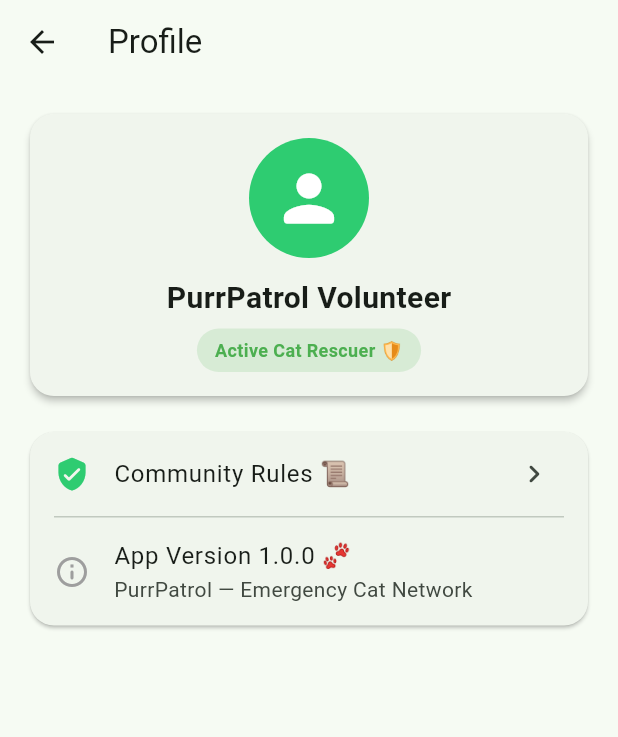
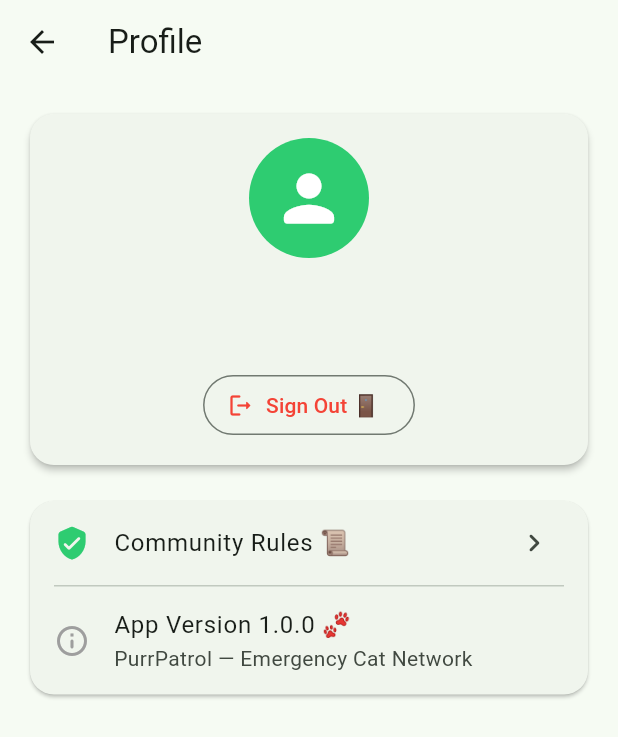
Before and after one commit to cherrydan/purr_patrol, a Flutter app: the ProfileScreen screen opened directly, on a phone screen of 412 x 824 dp. Shown: the top 737 px of the screen. Run offline on Flutter 3.47's test engine with Material 3 defaults, Android fonts, the phone set to English and light mode, and no system bars; our stand-ins replace cached_network_image, cloud_firestore, firebase_auth, firebase_core, flutter_map, geolocator and 5 more; accounts and stored records are empty.

Commit message:
feat: implement Google Sign-In with Firebase Auth, update ProfileScreen with reactive user state, and switch map to OSM tiles

```diff
--- a/lib/l10n/app_en.arb
+++ b/lib/l10n/app_en.arb
@@ -49,8 +49,8 @@
   "activeRescuerBadge": "Active Cat Rescuer 🛡️",
   "communityRulesButton": "Community Rules 📜",
   "appVersionInfo": "App Version 1.0.0 🐾",
-  "appTagline": "PurrPatrol — Emergency Cat Network"
-
-
+  "appTagline": "PurrPatrol — Emergency Cat Network",
+  "signInWithGoogle": "Sign in with Google 🔑",
+  "signOutButton": "Sign Out 🚪"
 
 }
--- a/lib/l10n/app_localizations.dart
+++ b/lib/l10n/app_localizations.dart
@@ -375,6 +375,18 @@ abstract class AppLocalizations {
   /// In en, this message translates to:
   /// **'PurrPatrol — Emergency Cat Network'**
   String get appTagline;
+
+  /// No description provided for @signInWithGoogle.
+  ///
+  /// In en, this message translates to:
+  /// **'Sign in with Google 🔑'**
+  String get signInWithGoogle;
+
+  /// No description provided for @signOutButton.
+  ///
+  /// In en, this message translates to:
+  /// **'Sign Out 🚪'**
+  String get signOutButton;
 }
 
 class _AppLocalizationsDelegate
--- a/lib/l10n/app_localizations_en.dart
+++ b/lib/l10n/app_localizations_en.dart
@@ -146,4 +146,10 @@ class AppLocalizationsEn extends AppLocalizations {
 
   @override
   String get appTagline => 'PurrPatrol — Emergency Cat Network';
+
+  @override
+  String get signInWithGoogle => 'Sign in with Google 🔑';
+
+  @override
+  String get signOutButton => 'Sign Out 🚪';
 }
--- a/lib/l10n/app_localizations_es.dart
+++ b/lib/l10n/app_localizations_es.dart
@@ -146,4 +146,10 @@ class AppLocalizationsEs extends AppLocalizations {
 
   @override
   String get appTagline => 'PurrPatrol — Red de emergencia para gatos';
+
+  @override
+  String get signInWithGoogle => 'Iniciar sesión con Google 🔑';
+
+  @override
+  String get signOutButton => 'Cerrar sesión 🚪';
 }
--- a/lib/l10n/app_localizations_ru.dart
+++ b/lib/l10n/app_localizations_ru.dart
@@ -146,4 +146,10 @@ class AppLocalizationsRu extends AppLocalizations {
 
   @override
   String get appTagline => 'PurrPatrol — Сеть спасения котиков';
+
+  @override
+  String get signInWithGoogle => 'Войти через Google 🔑';
+
+  @override
+  String get signOutButton => 'Выйти из аккаунта 🚪';
 }
--- a/lib/l10n/app_ru.arb
+++ b/lib/l10n/app_ru.arb
@@ -45,7 +45,10 @@
   "activeRescuerBadge": "Активный спасатель котиков 🛡️",
   "communityRulesButton": "Правила сообщества 📜",
   "appVersionInfo": "Версия приложения 1.0.0 🐾",
-  "appTagline": "PurrPatrol — Сеть спасения котиков"
+  "appTagline": "PurrPatrol — Сеть спасения котиков",
+  "signInWithGoogle": "Войти через Google 🔑",
+  "signOutButton": "Выйти из аккаунта 🚪"
+
 
 
 }
--- a/lib/screens/profile_screen.dart
+++ b/lib/screens/profile_screen.dart
@@ -1,6 +1,8 @@
 
+import 'package:firebase_auth/firebase_auth.dart';
 import 'package:flutter/material.dart';
 import 'package:purr_patrol/l10n/app_localizations.dart';
+import 'package:purr_patrol/services/auth_service.dart';
 import 'package:purr_patrol/widgets/terms_dialog.dart';
 
 
@@ -11,41 +13,76 @@ class ProfileScreen extends StatelessWidget {
   @override
   Widget build(BuildContext context) {
     final l10n = AppLocalizations.of(context)!;
-    return Scaffold(appBar: AppBar(title: Text(l10n.profileTab)), body:
-    // оберни Card в ListView
-    ListView( padding: const EdgeInsets.all(16.0), children: [
+    final authService = AuthService();
+     return Scaffold(
+      appBar: AppBar(title: Text(l10n.profileTab)),
+      body: StreamBuilder<User?>(
+        stream: authService.authStateChanges,
+        builder: (context, snapshot) {
+          final user = snapshot.data;
+
+          return ListView(
+            padding: const EdgeInsets.all(16.0),
+            children: [
+              // 🟢 Карточка профиля
               Card(
                 elevation: 2,
-  shape: RoundedRectangleBorder(borderRadius: BorderRadius.circular(16)),
+                shape: RoundedRectangleBorder(
+                  borderRadius: BorderRadius.circular(16),
+                ),
                 child: Padding(
                   padding: const EdgeInsets.all(16.0),
                   child: Column(
                     children: [
-        // 1. Аватарка
-        const CircleAvatar(
+                      // 1. Аватарка (из Google или иконка)
+                      CircleAvatar(
                         radius: 40,
-          backgroundColor: Color(0xFF2ECC71),
-          child: Icon(Icons.person_rounded, size: 50, color: Colors.white),
+                        backgroundColor: const Color(0xFF2ECC71),
+                        backgroundImage: user?.photoURL != null
+                            ? NetworkImage(user!.photoURL!)
+                            : null,
+                        child: user?.photoURL == null
+                            ? const Icon(Icons.person_rounded, size: 50, color: Colors.white)
+                            : null,
                       ),
                       const SizedBox(height: 12),
 
-        // 2. Имя волонтера
+                      // 2. Имя волонтера (Из Google или дефолт)
                       Text(
-          l10n.volunteerTitle, // Позже свяжем с Firebase Auth!
-          style: TextStyle(fontSize: 20, fontWeight: FontWeight.bold),
+                        user?.displayName ?? l10n.volunteerTitle,
+                        style: const TextStyle(fontSize: 20, fontWeight: FontWeight.bold),
                       ),
-        const SizedBox(height: 6),
+                      if (user?.email != null) ...[
+                        const SizedBox(height: 4),
+                        Text(
+                          user!.email!,
+                          style: const TextStyle(fontSize: 13, color: Colors.grey),
+                        ),
+                      ],
+                      const SizedBox(height: 10),
 
-        // 3. Бейджик статуса "Активный спасатель 🛡️"
-        Container(
-          padding: const EdgeInsets.symmetric(horizontal: 12, vertical: 6),
-          decoration: BoxDecoration(
-            color: Colors.green.withValues(alpha: 0.15),
-            borderRadius: BorderRadius.circular(20),
+                      // 3. Кнопка Входа или Выхода
+                      if (user == null)
+                        ElevatedButton.icon(
+                          onPressed: () async {
+                            await authService.signInWithGoogle();
+                          },
+                          icon: const Icon(Icons.login_rounded),
+                          label: Text(l10n.signInWithGoogle),
+                          style: ElevatedButton.styleFrom(
+                            backgroundColor: const Color(0xFF2ECC71),
+                            foregroundColor: Colors.white,
                           ),
-          child: Text(
-            l10n.activeRescuerBadge,
-            style: TextStyle(color: Colors.green, fontWeight: FontWeight.bold, fontSize: 12),
+                        )
+                      else
+                        OutlinedButton.icon(
+                          onPressed: () async {
+                            await authService.signOut();
+                          },
+                          icon: const Icon(Icons.logout_rounded, color: Colors.red),
+                          label: Text(
+                            l10n.signOutButton,
+                            style: const TextStyle(color: Colors.red),
                           ),
                         ),
                     ],
@@ -80,8 +117,10 @@ class ProfileScreen extends StatelessWidget {
               ],
             ),
           ),
-
-]),
+],
+          );
+        },
+      ),
     );
   }
 }
--- a/pubspec.yaml
+++ b/pubspec.yaml
@@ -44,6 +44,7 @@ dependencies:
   geolocator: ^14.0.3
   cached_network_image: ^3.3.1
   shared_preferences: ^2.2.3
+  google_sign_in: ^6.2.1
 
 
   image_picker: ^1.1.2 # 🟢 Пакет для работы с камерой и галереей
```
Also changed, not shown: lib/l10n/app_es.arb (+3 -4 lines), lib/screens/map_screen.dart (+3 -4 lines), lib/services/auth_service.dart (added, +47 -0 lines), pubspec.lock, 1 other file. Lines whose indentation alone changed are shown as unchanged.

^^^^^^^^^^^^^^^^

**Exercise instructions**
Across the whole listing above, find every line with the string "geolocator" and copy it.

**Exercise output**
Before and after one commit to cherrydan/purr_patrol, a Flutter app: the ProfileScreen screen opened directly, on a phone screen of 412 x 824 dp. Shown: the top 737 px of the screen. Run offline on Flutter 3.47's test engine with Material 3 defaults, Android fonts, the phone set to English and light mode, and no system bars; our stand-ins replace cached_network_image, cloud_firestore, firebase_auth, firebase_core, flutter_map, geolocator and 5 more; accounts and stored records are empty.
   geolocator: ^14.0.3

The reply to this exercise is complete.